This chapter examines Michel Foucault’s notion of cultivation of the self by focusing on an example of an ancient practice contributing to that goal, namely the attitude of attention or mindfulness proposed by the Roman Stoics Epictetus and Marcus Aurelius. It contrasts this Stoic attitude with modern versions of mindfulness, showing that both the object of attention and the goal of the process are different. It argues that the primary object of attention for Roman Stoic mindfulness was one’s philosophical principles. The goal of this practice was virtuous action based upon those principles. It was a technique aimed at ethical self-transformation, unlike its modern counterpart, which is primarily aimed at overcoming distress.
‘Henry More as Reader of Marcus Aurelius’
I examine Henry More’s engagement with Stoicism in general, and Marcus Aurelius in particular, in his Enchiridion Ethicum. More quotes from Marcus’s Meditations throughout the Enchiridion, leading one commentator to note that More ‘mined the Meditations’ when writing his book. Yet More’s general attitude towards Stoicism is more often than not critical, especially when it comes to the passions. I shall argue that while More was clearly an avid reader of the Meditations he read Marcus not as a Stoic but as a ‘non-denominational’ ancient moralist who confirms a range of doctrines that More finds elsewhere in ancient philosophy. In this sense More continues the Neoplatonic practice of downplaying doctrinal differences between ancient philosophers in order to construct a single ancient philosophical tradition. This is quite different from the approach of his contemporary and fellow Cambridge Platonist, Ralph Cudworth, who was keen to highlight doctrinal differences between ancient philosophers.
Talks this term:
In the Summer term I shall be speaking in Paris and (tbc) Italy.
I recently did an online interview about my book collecting, which is the third one I've done this year. Here are links to all three:
In December I shall be going to Australia to speak at the ASCP conference in Melbourne. My talk will be entitled: 'What is Philosophy as a Way of Life?'. Here's a brief outline:
What is philosophy as a way of life? Is it a distinctive approach to philosophy? Is it closely aligned with continental philosophy? Does it offer a third way, distinct from both analytic and continental philosophy? Is all philosophy potentially life-changing? Do we lose something important if we conceive philosophy as a practical therapeutic exercise? I shall attempt to address all these questions, drawing on Lucretius for my final response.
Then, in March 2017, I shall be going to speak at a conference in Budapest on The Stoic Tradition. There is a call for papers here.
Stoic Week is happening once again. I'm not so involved this time around but I did do a short interview to coincide with the event which you can find at: 'Interview: John Sellars'.
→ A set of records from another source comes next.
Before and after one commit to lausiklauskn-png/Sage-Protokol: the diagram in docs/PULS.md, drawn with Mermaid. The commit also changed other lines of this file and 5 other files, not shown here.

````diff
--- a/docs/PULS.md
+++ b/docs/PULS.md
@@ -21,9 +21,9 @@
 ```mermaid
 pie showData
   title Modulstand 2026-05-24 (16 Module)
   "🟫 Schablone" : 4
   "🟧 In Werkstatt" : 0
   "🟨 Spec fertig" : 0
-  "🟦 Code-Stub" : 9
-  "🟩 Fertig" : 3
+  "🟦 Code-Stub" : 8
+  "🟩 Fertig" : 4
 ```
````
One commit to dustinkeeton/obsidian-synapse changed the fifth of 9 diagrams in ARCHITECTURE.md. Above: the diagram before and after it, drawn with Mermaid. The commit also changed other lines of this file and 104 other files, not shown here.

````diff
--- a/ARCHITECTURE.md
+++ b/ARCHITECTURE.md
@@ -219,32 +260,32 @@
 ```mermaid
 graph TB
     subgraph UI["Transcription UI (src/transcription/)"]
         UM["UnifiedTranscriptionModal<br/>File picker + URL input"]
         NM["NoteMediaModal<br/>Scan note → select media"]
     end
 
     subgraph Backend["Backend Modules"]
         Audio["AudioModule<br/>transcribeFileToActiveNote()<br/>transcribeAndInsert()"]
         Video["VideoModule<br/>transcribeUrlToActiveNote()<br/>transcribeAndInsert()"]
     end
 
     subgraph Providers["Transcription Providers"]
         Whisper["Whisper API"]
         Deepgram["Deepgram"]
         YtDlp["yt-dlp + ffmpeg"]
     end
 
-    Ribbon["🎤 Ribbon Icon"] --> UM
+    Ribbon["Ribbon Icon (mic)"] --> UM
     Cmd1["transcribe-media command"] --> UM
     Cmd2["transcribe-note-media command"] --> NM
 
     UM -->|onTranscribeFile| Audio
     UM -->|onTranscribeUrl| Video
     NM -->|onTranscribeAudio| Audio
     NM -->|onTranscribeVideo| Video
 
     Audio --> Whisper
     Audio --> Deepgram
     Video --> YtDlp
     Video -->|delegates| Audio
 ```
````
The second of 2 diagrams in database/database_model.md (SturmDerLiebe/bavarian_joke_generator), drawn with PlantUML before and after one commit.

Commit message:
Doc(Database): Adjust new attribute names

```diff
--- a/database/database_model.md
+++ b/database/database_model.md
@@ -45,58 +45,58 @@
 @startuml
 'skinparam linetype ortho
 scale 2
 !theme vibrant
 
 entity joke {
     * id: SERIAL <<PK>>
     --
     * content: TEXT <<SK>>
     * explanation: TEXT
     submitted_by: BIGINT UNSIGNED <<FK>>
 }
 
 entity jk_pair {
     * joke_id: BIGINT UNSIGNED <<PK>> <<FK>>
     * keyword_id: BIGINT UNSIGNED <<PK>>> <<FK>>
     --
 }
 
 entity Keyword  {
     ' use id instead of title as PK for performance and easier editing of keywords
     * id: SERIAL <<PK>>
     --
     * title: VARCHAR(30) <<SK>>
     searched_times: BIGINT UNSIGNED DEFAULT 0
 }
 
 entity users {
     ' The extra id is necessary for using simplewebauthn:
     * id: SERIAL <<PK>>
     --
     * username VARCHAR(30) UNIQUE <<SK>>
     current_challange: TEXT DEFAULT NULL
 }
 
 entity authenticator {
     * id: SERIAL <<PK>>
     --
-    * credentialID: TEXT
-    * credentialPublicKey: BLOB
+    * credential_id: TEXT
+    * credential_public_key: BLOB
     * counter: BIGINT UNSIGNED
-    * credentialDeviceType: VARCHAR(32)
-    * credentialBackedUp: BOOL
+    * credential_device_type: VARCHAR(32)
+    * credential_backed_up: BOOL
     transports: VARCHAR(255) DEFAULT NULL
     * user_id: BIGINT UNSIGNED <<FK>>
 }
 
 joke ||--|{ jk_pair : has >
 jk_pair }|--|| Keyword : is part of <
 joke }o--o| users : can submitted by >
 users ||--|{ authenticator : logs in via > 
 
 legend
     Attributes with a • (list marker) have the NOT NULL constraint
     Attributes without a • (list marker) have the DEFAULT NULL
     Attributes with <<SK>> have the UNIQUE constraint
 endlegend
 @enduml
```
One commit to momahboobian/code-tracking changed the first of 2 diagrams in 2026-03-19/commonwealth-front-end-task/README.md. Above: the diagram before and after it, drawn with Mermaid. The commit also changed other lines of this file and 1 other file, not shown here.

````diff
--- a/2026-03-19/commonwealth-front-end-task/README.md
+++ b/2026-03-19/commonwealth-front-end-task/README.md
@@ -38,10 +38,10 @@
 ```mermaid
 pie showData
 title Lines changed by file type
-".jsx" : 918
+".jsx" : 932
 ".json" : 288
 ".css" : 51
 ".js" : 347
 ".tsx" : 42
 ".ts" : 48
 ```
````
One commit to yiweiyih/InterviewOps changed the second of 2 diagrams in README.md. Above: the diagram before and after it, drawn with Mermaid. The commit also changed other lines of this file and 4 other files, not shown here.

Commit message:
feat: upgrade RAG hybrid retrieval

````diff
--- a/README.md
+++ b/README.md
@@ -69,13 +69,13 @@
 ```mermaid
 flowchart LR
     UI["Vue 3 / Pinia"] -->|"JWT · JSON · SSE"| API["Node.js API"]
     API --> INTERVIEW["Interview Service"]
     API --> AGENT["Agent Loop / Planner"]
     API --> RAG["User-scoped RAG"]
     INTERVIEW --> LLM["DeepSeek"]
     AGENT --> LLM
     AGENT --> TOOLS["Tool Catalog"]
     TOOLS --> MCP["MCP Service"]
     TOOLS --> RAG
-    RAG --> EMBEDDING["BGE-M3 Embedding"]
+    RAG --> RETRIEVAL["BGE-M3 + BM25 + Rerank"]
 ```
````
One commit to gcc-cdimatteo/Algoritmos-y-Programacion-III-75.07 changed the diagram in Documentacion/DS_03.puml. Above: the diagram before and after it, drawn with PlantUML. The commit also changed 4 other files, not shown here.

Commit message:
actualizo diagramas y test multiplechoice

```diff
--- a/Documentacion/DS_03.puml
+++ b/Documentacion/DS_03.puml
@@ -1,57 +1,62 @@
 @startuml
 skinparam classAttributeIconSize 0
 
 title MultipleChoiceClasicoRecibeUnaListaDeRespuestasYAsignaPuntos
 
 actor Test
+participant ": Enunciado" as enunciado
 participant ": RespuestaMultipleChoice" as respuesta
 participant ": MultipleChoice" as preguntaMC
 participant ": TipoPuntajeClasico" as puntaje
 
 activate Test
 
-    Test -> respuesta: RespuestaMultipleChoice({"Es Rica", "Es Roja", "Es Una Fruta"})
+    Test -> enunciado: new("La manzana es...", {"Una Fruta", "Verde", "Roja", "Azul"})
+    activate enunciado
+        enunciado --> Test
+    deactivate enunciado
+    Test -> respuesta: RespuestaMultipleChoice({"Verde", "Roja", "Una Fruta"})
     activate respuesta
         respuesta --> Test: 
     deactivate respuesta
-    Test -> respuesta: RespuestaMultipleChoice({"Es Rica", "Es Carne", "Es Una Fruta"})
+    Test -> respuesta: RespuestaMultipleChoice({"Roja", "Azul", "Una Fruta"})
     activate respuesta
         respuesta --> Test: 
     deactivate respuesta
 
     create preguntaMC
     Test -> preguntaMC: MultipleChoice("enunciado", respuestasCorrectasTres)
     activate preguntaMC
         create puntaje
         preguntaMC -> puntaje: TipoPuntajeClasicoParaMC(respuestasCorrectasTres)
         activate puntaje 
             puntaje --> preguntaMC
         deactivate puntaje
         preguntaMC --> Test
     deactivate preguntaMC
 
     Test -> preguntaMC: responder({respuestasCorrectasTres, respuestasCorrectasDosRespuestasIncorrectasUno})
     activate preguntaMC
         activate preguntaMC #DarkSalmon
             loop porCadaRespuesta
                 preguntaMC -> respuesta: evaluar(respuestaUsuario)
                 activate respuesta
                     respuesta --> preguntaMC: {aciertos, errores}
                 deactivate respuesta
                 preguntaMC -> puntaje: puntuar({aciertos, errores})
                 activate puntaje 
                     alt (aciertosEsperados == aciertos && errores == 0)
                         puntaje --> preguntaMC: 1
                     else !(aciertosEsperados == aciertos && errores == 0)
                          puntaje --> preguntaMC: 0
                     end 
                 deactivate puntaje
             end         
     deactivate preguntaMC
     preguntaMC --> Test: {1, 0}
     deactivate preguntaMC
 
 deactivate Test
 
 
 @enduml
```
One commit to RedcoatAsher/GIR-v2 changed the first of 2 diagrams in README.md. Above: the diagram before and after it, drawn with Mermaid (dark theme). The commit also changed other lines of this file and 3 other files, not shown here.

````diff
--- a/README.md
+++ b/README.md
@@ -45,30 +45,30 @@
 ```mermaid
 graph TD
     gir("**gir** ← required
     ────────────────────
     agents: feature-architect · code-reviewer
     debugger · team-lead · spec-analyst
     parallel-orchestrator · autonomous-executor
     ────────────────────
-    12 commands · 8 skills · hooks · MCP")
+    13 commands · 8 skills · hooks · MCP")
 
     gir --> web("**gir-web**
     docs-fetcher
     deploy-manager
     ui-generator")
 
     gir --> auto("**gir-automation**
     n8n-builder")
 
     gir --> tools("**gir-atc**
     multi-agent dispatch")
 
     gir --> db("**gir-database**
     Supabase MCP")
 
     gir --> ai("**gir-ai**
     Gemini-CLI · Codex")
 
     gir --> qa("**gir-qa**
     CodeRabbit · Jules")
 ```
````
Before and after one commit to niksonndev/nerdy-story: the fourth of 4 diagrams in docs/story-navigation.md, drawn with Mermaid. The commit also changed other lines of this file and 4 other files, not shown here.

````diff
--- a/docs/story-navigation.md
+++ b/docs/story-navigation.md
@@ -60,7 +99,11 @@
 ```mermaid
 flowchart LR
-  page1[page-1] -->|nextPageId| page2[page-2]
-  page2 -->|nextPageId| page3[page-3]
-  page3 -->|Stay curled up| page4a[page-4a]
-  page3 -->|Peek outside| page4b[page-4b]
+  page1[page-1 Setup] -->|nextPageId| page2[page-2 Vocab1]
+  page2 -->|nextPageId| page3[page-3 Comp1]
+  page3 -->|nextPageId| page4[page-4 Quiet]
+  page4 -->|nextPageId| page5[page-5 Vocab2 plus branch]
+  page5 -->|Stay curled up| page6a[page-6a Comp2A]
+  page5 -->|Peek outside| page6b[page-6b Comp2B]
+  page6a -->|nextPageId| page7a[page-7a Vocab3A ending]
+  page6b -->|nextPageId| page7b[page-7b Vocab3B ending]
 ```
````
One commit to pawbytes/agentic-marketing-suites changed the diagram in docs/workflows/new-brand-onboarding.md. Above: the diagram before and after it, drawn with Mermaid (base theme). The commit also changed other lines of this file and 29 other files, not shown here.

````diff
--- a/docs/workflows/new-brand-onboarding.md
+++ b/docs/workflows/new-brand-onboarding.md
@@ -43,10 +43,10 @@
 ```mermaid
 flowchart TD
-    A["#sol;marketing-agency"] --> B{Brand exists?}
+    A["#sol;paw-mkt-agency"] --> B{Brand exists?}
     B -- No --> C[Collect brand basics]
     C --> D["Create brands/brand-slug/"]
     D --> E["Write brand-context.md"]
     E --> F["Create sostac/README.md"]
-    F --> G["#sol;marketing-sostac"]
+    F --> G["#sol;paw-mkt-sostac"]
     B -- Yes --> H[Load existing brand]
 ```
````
There was also a public event in New York this weekend, following on from the three previous events in London. I was unable to attend but did write a preliminary draft of what would have been my talk: 'Hard Truths and Happiness'.
My main ambition for 2015-16 was to complete and submit my book manuscript on Hellenistic philosophy (see previous update). I’m pleased to report that I more or less finished a complete draft in July. I have now read through this and identified a list of final revisions. I hope to complete these in September and submit the draft to the publisher (update: now submitted).
For the coming year 2016-17 I have another book project I hope to complete, on which more in due course.
I have recently checked proofs for two book chapters due out shortly.
The first likely to appear is a chapter in German on Stoic spiritual exercises to be published in Philosophie als Lebenskunst: Antike Vorbilder, moderne Perspektiven by Suhrkamp probably in December 2016. The volume is based on a very enjoyable conference that took place in Erlangen two years ago.
The second is a short piece on Stoic attitudes towards evils, to be published in The History of Evil in Antiquity by Routledge. This was scheduled for publication in 2016 but I think will now appear in early 2017.
The annotated bibliography I prepared for Oxford Bibliographies Online is now available here (requires subscription).